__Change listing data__
===
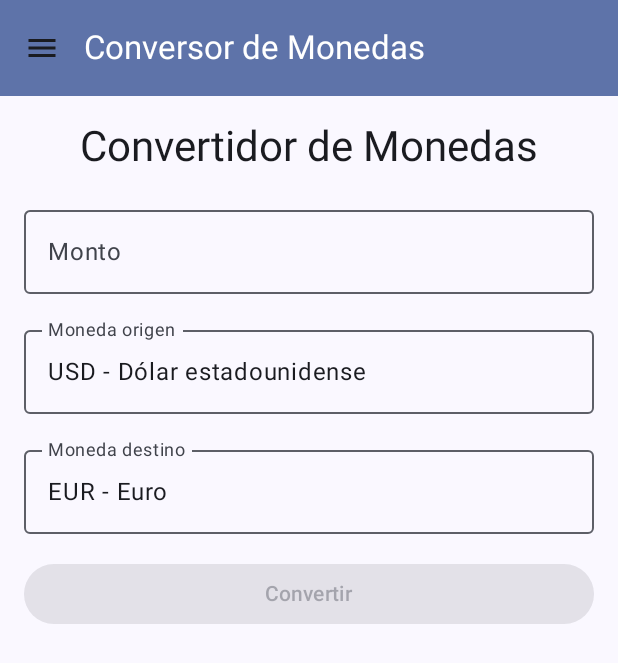
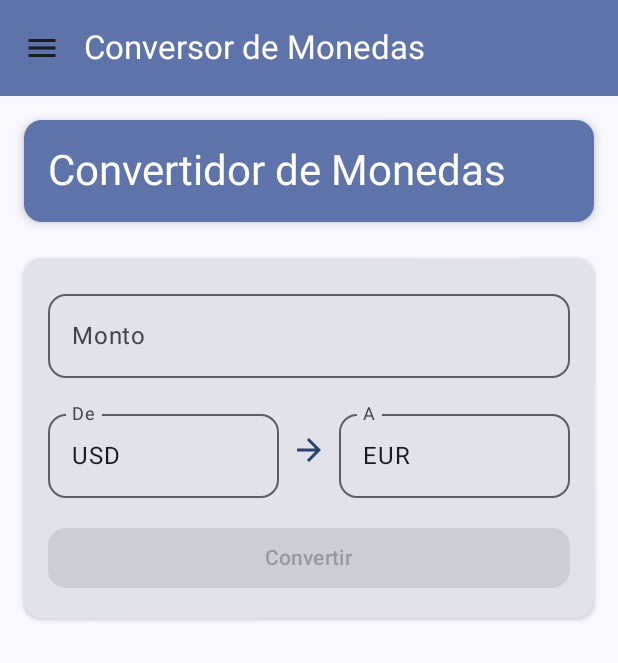
Before and after one commit to james250920/esan_Mendoza_PC2, an Android app built with Jetpack Compose: the ConversionScreen screen opened through its navigation route, on a phone screen of 412 x 824 dp. Shown: the top 663 px of the screen. Run offline under Robolectric (Android 15) with nearby library versions, the phone set to English and light mode, and no system bars; our stand-ins replace Firebase (no records; nobody signed in at launch, a user with empty details on screens opened directly).

Commit message:
Enhance ConversionScreen UI with improved layout and error handling

```diff
--- a/app/src/main/java/esan/mendoza/pc2/presentation/ConversionScreen.kt
+++ b/app/src/main/java/esan/mendoza/pc2/presentation/ConversionScreen.kt
@@ -11,7 +11,16 @@ import androidx.compose.ui.unit.dp
 import esan.mendoza.pc2.data.remote.ConversionModel
 import esan.mendoza.pc2.data.remote.FirebaseAuthManager
 import kotlinx.coroutines.launch
-
+import androidx.compose.foundation.layout.*
+import androidx.compose.foundation.shape.RoundedCornerShape
+import androidx.compose.material.icons.Icons
+import androidx.compose.material.icons.filled.ArrowForward
+import androidx.compose.material3.*
+import androidx.compose.runtime.*
+import androidx.compose.ui.unit.dp
+import java.text.SimpleDateFormat
+import java.util.Date
+import java.util.Locale
 data class Moneda(val codigo: String, val nombre: String)
 data class TasaCambio(val from: String, val to: String, val tasa: Double)
 
@@ -26,10 +35,16 @@ fun ConversionScreen() {
     var resultado by remember { mutableStateOf<String?>(null) }
     var isLoading by remember { mutableStateOf(false) }
     var errorMessage by remember { mutableStateOf<String?>(null) }
-    var showSnackbar by remember { mutableStateOf(false) }
 
     val scope = rememberCoroutineScope()
     val snackbarHostState = remember { SnackbarHostState() }
+
+    fun Long.formatDateTime(): String {
+        val formatter = SimpleDateFormat("dd/MM/yyyy HH:mm:ss", Locale("es", "PE"))
+        return formatter.format(Date(this))
+    }
+
+    fun Double.format(decimales: Int) = "%.${decimales}f".format(this)
 
     Scaffold(
         snackbarHost = { SnackbarHost(snackbarHostState) }
@@ -39,38 +54,66 @@ fun ConversionScreen() {
                 .fillMaxSize()
                 .padding(paddingValues)
                 .padding(16.dp),
-            horizontalAlignment = Alignment.CenterHorizontally,
-            verticalArrangement = Arrangement.spacedBy(16.dp)
+            horizontalAlignment = Alignment.CenterHorizontally
+        ) {
+            Card(
+                modifier = Modifier
+                    .fillMaxWidth()
+                    .padding(bottom = 24.dp),
+                elevation = CardDefaults.cardElevation(defaultElevation = 4.dp),
+                colors = CardDefaults.cardColors(
+                    containerColor = MaterialTheme.colorScheme.primaryContainer
+                )
             ) {
                 Text(
                     text = "Convertidor de Monedas",
-                style = MaterialTheme.typography.headlineMedium
+                    style = MaterialTheme.typography.headlineMedium,
+                    modifier = Modifier.padding(16.dp),
+                    color = MaterialTheme.colorScheme.onPrimaryContainer
                 )
+            }
 
+            Card(
+                modifier = Modifier.fillMaxWidth(),
+                elevation = CardDefaults.cardElevation(defaultElevation = 2.dp)
+            ) {
+                Column(
+                    modifier = Modifier.padding(16.dp),
+                    verticalArrangement = Arrangement.spacedBy(16.dp)
+                ) {
                     OutlinedTextField(
                         value = monto,
                         onValueChange = { if (it.all { char -> char.isDigit() || char == '.' }) monto = it },
                         label = { Text("Monto") },
                         modifier = Modifier.fillMaxWidth(),
                         enabled = !isLoading,
-                keyboardOptions = KeyboardOptions(keyboardType = KeyboardType.Decimal)
+                        keyboardOptions = KeyboardOptions(keyboardType = KeyboardType.Decimal),
+                        shape = RoundedCornerShape(12.dp),
+                        colors = OutlinedTextFieldDefaults.colors(
+                            focusedBorderColor = MaterialTheme.colorScheme.primary,
+                            unfocusedBorderColor = MaterialTheme.colorScheme.outline
+                        )
                     )
 
+                    Row(
+                        modifier = Modifier.fillMaxWidth(),
+                        horizontalArrangement = Arrangement.spacedBy(8.dp)
+                    ) {
                         ExposedDropdownMenuBox(
                             expanded = monedaOrigenExpanded,
-                onExpandedChange = { if (!isLoading) monedaOrigenExpanded = !monedaOrigenExpanded }
+                            onExpandedChange = { if (!isLoading) monedaOrigenExpanded = !monedaOrigenExpanded },
+                            modifier = Modifier.weight(1f)
                         ) {
                             OutlinedTextField(
-                    value = "${monedaOrigen.codigo} - ${monedaOrigen.nombre}",
+                                value = monedaOrigen.codigo,
                                 onValueChange = {},
                                 readOnly = true,
-                    label = { Text("Moneda origen") },
-                    modifier = Modifier
-                        .menuAnchor()
-                        .fillMaxWidth(),
-                    enabled = !isLoading
+                                label = { Text("De") },
+                                modifier = Modifier.menuAnchor(),
+                                enabled = !isLoading,
+                                shape = RoundedCornerShape(12.dp)
                             )
-                DropdownMenu(
+                            ExposedDropdownMenu(
                                 expanded = monedaOrigenExpanded,
                                 onDismissRequest = { monedaOrigenExpanded = false }
                             ) {
@@ -86,21 +129,28 @@ fun ConversionScreen() {
                             }
                         }
 
+                        Icon(
+                            imageVector = Icons.Default.ArrowForward,
+                            contentDescription = null,
+                            modifier = Modifier.align(Alignment.CenterVertically),
+                            tint = MaterialTheme.colorScheme.primary
+                        )
+
                         ExposedDropdownMenuBox(
                             expanded = monedaDestinoExpanded,
-                onExpandedChange = { if (!isLoading) monedaDestinoExpanded = !monedaDestinoExpanded }
+                            onExpandedChange = { if (!isLoading) monedaDestinoExpanded = !monedaDestinoExpanded },
+                            modifier = Modifier.weight(1f)
                         ) {
                             OutlinedTextField(
-                    value = "${monedaDestino.codigo} - ${monedaDestino.nombre}",
+                                value = monedaDestino.codigo,
                                 onValueChange = {},
                                 readOnly = true,
-                    label = { Text("Moneda destino") },
-                    modifier = Modifier
-                        .menuAnchor()
-                        .fillMaxWidth(),
-                    enabled = !isLoading
+                                label = { Text("A") },
+                                modifier = Modifier.menuAnchor(),
+                                enabled = !isLoading,
+                                shape = RoundedCornerShape(12.dp)
                             )
-                DropdownMenu(
+                            ExposedDropdownMenu(
                                 expanded = monedaDestinoExpanded,
                                 onDismissRequest = { monedaDestinoExpanded = false }
                             ) {
@@ -115,6 +165,7 @@ fun ConversionScreen() {
                                 }
                             }
                         }
+                    }
 
                     Button(
                         onClick = {
@@ -123,20 +174,18 @@ fun ConversionScreen() {
                                 scope.launch {
                                     isLoading = true
                                     errorMessage = null
-
+                                    val currentTimestamp = System.currentTimeMillis()
                                     val tasa = obtenerTasaCambio(monedaOrigen.codigo, monedaDestino.codigo)
                                     val montoConvertido = montoDouble * tasa
 
-                            resultado = "%.2f %s equivalen a %.2f %s".format(
-                                montoDouble,
-                                monedaOrigen.codigo,
-                                montoConvertido,
-                                monedaDestino.codigo
-                            )
+                                    resultado = """
+                                        Fecha: ${currentTimestamp.formatDateTime()}
+                                        ${montoDouble.format(2)} ${monedaOrigen.codigo} = ${montoConvertido.format(2)} ${monedaDestino.codigo}
+                                    """.trimIndent()
 
                                     val conversion = ConversionModel(
                                         userId = FirebaseAuthManager.getCurrentUser()?.uid ?: "",
-                                timestamp = System.currentTimeMillis(),
+                                        timestamp = currentTimestamp,
                                         amount = montoDouble,
                                         sourceCurrency = monedaOrigen.codigo,
                                         targetCurrency = monedaDestino.codigo,
@@ -156,7 +205,11 @@ fun ConversionScreen() {
                             }
                         },
                         modifier = Modifier.fillMaxWidth(),
-                enabled = monto.isNotEmpty() && !isLoading
+                        enabled = monto.isNotEmpty() && !isLoading,
+                        shape = RoundedCornerShape(12.dp),
+                        colors = ButtonDefaults.buttonColors(
+                            containerColor = MaterialTheme.colorScheme.primary
+                        )
                     ) {
                         if (isLoading) {
                             CircularProgressIndicator(
@@ -167,21 +220,43 @@ fun ConversionScreen() {
                             Text("Convertir")
                         }
                     }
+                }
+            }
 
             resultado?.let {
+                Card(
+                    modifier = Modifier
+                        .fillMaxWidth()
+                        .padding(top = 16.dp),
+                    colors = CardDefaults.cardColors(
+                        containerColor = MaterialTheme.colorScheme.secondaryContainer
+                    )
+                ) {
                     Text(
                         text = it,
                         style = MaterialTheme.typography.bodyLarge,
-                    modifier = Modifier.padding(top = 16.dp)
+                        modifier = Modifier.padding(16.dp),
+                        color = MaterialTheme.colorScheme.onSecondaryContainer
                     )
+                }
             }
 
             errorMessage?.let {
+                Card(
+                    modifier = Modifier
+                        .fillMaxWidth()
+                        .padding(top = 8.dp),
+                    colors = CardDefaults.cardColors(
+                        containerColor = MaterialTheme.colorScheme.errorContainer
+                    )
+                ) {
                     Text(
                         text = it,
-                    color = MaterialTheme.colorScheme.error,
-                    style = MaterialTheme.typography.bodyMedium
+                        color = MaterialTheme.colorScheme.onErrorContainer,
+                        style = MaterialTheme.typography.bodyMedium,
+                        modifier = Modifier.padding(16.dp)
                     )
+                }
             }
         }
     }
@@ -199,8 +274,7 @@ private val tasasCambio = listOf(
     TasaCambio("USD", "EUR", 0.925),
     TasaCambio("USD", "PEN", 3.70),
     TasaCambio("USD", "GBP", 0.79),
-    TasaCambio("USD", "JPY", 151.50),
-    // Añade más tasas según necesites
+    TasaCambio("USD", "JPY", 151.50)
 )
 
 private fun obtenerTasaCambio(from: String, to: String): Double {
```
Lines whose indentation alone changed are shown as unchanged.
===
Say how many lines in the data hold the string "enabled". No other content should accompany the number.

7